## EXERCISE BRIEF:
Lines below that include "index" are the answer; copy each one.

[Dataset records]
----
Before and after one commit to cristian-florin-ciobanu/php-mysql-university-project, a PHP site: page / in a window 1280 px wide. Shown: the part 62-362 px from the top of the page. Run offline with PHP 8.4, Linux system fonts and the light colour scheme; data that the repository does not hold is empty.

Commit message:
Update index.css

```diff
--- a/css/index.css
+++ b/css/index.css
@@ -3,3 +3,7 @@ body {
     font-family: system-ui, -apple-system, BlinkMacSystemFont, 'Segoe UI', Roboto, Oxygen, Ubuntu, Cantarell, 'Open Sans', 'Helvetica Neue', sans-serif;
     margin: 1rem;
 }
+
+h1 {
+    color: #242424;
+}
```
----
## TASK RESPONSE:
Update index.css
--- a/css/index.css
+++ b/css/index.css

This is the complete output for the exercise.